Code change snippets
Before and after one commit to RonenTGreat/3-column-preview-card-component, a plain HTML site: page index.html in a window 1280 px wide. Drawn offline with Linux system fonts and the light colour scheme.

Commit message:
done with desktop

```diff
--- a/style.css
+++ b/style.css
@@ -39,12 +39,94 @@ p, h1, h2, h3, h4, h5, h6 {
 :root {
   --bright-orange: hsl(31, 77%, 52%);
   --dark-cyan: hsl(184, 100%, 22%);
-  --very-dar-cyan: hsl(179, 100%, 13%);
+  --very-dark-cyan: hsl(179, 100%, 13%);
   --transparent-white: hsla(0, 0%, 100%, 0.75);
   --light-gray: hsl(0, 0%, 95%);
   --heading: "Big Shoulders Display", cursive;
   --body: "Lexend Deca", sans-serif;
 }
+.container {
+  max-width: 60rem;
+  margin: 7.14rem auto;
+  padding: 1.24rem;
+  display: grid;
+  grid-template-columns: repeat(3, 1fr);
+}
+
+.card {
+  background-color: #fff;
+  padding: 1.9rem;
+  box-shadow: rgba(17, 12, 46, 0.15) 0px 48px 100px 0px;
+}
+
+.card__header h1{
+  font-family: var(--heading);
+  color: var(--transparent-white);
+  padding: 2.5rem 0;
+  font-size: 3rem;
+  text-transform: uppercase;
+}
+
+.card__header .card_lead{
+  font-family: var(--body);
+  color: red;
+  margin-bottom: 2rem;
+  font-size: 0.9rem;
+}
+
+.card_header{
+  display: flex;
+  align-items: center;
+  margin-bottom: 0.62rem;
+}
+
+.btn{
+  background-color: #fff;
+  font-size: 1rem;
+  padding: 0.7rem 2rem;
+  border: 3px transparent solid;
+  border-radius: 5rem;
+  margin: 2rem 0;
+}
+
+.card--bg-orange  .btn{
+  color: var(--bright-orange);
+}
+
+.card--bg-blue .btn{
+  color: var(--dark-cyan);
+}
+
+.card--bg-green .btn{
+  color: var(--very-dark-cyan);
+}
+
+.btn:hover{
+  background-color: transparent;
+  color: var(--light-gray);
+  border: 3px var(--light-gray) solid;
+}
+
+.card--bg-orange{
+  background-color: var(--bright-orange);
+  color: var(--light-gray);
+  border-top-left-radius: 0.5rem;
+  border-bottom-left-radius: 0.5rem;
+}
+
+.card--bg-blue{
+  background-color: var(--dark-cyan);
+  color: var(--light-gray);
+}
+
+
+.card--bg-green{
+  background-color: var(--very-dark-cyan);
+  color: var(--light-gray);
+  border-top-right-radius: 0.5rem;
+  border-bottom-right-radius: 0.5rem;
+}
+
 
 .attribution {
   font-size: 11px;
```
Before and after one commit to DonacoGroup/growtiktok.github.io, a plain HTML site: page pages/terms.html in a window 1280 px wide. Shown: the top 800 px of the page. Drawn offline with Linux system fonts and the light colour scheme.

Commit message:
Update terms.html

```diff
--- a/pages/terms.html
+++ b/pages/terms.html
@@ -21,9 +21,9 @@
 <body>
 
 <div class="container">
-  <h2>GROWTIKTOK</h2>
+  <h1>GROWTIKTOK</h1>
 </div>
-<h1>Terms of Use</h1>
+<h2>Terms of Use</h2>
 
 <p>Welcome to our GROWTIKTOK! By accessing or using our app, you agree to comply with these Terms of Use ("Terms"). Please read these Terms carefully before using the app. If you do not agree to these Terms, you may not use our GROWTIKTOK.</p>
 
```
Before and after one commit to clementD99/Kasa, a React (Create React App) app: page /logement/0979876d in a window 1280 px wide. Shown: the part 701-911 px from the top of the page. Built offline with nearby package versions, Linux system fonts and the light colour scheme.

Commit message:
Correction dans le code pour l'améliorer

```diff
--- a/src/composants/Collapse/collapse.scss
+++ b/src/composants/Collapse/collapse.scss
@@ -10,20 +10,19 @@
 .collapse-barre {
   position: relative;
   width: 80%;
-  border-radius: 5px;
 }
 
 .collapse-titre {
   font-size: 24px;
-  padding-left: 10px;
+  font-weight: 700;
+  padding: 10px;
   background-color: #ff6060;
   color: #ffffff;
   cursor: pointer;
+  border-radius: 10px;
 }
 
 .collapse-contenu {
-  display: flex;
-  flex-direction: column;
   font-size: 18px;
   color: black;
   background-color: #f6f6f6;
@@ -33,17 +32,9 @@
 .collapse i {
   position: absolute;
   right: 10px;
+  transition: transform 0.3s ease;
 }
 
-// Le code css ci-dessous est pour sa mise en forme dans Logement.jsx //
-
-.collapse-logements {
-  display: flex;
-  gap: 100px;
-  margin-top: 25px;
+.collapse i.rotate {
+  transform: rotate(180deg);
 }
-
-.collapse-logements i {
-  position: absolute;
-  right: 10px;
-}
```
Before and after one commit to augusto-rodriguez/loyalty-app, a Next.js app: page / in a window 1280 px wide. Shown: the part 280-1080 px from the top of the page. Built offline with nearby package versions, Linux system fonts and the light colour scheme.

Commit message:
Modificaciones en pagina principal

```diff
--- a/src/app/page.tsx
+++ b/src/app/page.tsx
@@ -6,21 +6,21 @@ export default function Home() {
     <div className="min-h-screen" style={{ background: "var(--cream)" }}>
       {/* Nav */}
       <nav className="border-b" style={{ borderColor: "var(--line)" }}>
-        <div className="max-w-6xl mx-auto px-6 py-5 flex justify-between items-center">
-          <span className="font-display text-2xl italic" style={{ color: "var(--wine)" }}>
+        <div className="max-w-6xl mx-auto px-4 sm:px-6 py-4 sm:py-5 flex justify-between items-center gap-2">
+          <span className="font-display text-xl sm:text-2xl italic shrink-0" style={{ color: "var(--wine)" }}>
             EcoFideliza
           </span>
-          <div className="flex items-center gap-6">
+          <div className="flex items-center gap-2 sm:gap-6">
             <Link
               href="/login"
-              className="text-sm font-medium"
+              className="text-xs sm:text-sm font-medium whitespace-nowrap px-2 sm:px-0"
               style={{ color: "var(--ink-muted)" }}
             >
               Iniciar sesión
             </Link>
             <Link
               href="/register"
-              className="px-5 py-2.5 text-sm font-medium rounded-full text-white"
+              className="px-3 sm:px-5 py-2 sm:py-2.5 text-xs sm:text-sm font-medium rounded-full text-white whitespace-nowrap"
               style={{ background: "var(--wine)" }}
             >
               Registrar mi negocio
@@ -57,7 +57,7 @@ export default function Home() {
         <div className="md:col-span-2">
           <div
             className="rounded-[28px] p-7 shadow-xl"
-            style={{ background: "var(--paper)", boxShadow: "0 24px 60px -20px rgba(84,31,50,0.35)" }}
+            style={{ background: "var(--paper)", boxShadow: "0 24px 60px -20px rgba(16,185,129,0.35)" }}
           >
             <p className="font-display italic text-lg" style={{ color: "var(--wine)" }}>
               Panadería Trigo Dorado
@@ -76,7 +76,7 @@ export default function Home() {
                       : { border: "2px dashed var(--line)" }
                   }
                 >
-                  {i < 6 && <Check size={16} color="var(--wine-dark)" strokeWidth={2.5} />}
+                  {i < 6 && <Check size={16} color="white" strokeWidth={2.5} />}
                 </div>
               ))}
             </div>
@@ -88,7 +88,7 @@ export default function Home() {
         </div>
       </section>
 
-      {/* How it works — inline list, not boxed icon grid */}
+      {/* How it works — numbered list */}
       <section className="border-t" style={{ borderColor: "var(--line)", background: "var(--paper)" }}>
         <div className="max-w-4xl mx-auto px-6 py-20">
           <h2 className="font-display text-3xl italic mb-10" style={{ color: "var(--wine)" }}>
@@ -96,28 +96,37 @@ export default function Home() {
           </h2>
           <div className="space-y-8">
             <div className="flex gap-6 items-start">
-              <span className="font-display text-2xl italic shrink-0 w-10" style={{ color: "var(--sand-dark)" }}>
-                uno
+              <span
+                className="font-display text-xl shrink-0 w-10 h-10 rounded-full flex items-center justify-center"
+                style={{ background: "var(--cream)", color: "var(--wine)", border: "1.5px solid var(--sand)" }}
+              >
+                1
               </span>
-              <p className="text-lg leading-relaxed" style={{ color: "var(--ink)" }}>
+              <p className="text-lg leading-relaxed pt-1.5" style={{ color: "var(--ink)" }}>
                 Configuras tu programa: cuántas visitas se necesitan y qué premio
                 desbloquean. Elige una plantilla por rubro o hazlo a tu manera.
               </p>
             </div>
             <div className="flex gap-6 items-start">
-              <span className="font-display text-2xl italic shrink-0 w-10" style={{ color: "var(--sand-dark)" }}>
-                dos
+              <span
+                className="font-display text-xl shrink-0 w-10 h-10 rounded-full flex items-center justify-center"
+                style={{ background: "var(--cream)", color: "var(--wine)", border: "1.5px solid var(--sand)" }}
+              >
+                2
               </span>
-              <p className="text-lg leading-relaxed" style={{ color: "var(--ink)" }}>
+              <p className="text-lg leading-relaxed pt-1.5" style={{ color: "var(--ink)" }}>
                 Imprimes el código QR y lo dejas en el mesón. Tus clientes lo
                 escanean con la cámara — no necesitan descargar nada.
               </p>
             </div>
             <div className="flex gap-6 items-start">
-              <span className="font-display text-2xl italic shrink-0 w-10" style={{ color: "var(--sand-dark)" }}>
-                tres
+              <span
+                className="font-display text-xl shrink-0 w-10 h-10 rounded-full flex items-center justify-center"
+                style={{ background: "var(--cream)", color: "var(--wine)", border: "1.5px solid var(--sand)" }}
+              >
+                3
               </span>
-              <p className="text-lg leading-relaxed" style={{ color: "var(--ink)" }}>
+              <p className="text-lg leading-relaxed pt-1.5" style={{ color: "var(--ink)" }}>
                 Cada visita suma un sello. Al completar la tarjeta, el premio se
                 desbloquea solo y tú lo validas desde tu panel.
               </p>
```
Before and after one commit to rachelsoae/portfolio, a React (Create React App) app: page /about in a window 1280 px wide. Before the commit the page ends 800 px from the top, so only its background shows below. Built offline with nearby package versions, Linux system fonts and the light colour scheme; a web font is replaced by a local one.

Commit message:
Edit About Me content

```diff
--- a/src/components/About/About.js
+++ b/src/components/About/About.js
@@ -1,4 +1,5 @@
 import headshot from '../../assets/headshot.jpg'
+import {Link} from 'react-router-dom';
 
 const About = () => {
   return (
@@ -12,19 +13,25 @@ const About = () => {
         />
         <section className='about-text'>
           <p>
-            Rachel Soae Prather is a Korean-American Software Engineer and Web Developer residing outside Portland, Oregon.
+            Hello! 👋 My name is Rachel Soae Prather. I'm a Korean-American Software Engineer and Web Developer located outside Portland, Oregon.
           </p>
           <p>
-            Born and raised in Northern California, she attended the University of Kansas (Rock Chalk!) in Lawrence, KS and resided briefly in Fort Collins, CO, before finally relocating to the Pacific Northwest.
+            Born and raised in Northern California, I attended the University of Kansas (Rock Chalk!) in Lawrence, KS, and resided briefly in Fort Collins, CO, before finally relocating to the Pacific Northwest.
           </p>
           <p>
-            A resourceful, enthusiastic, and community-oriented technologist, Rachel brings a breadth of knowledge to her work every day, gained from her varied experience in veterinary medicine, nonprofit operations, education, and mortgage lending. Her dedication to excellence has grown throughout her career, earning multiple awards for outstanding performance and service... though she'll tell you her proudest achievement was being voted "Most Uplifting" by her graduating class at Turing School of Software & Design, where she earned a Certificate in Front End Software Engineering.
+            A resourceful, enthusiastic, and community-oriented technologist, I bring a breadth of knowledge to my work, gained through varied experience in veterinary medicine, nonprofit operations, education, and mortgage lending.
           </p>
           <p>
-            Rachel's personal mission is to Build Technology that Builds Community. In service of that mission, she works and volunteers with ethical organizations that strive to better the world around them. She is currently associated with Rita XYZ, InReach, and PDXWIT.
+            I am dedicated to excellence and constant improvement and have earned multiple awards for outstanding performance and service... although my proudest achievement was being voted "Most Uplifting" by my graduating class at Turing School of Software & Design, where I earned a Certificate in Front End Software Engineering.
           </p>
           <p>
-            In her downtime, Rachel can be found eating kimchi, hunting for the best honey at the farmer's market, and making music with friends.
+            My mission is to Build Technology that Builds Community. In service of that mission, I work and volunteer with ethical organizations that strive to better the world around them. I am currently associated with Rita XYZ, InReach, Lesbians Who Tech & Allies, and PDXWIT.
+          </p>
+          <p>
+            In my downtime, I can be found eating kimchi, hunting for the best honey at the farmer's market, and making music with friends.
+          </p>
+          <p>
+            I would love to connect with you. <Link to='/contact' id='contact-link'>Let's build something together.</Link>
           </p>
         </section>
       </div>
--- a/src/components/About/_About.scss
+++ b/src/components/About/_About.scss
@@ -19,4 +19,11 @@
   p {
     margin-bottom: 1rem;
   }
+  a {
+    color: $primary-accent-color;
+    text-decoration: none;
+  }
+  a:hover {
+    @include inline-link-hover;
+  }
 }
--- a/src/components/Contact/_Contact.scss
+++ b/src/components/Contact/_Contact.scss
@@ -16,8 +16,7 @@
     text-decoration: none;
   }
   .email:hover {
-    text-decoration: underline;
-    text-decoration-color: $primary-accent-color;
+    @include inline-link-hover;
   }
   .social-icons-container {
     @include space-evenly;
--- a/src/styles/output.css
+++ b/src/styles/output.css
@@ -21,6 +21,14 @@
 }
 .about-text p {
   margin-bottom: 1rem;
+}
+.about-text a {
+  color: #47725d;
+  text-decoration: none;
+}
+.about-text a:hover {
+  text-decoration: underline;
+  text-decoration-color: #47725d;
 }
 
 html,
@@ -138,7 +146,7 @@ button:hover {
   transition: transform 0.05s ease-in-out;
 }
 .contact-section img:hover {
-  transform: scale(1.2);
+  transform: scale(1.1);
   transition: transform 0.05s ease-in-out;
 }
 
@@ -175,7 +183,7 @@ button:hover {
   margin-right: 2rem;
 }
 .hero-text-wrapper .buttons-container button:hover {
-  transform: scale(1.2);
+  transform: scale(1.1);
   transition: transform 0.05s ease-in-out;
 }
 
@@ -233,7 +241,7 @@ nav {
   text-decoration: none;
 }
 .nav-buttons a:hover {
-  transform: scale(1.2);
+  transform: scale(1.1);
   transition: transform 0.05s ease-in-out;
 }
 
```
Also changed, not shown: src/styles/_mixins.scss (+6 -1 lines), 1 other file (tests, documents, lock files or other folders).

--- Exercise directions ---
Return the lines above that include the string "cyan".

--- Task solution ---
   --dark-cyan: hsl(184, 100%, 22%);
-  --very-dar-cyan: hsl(179, 100%, 13%);
+  --very-dark-cyan: hsl(179, 100%, 13%);
+  color: var(--dark-cyan);
+  color: var(--very-dark-cyan);
+  background-color: var(--dark-cyan);
+  background-color: var(--very-dark-cyan);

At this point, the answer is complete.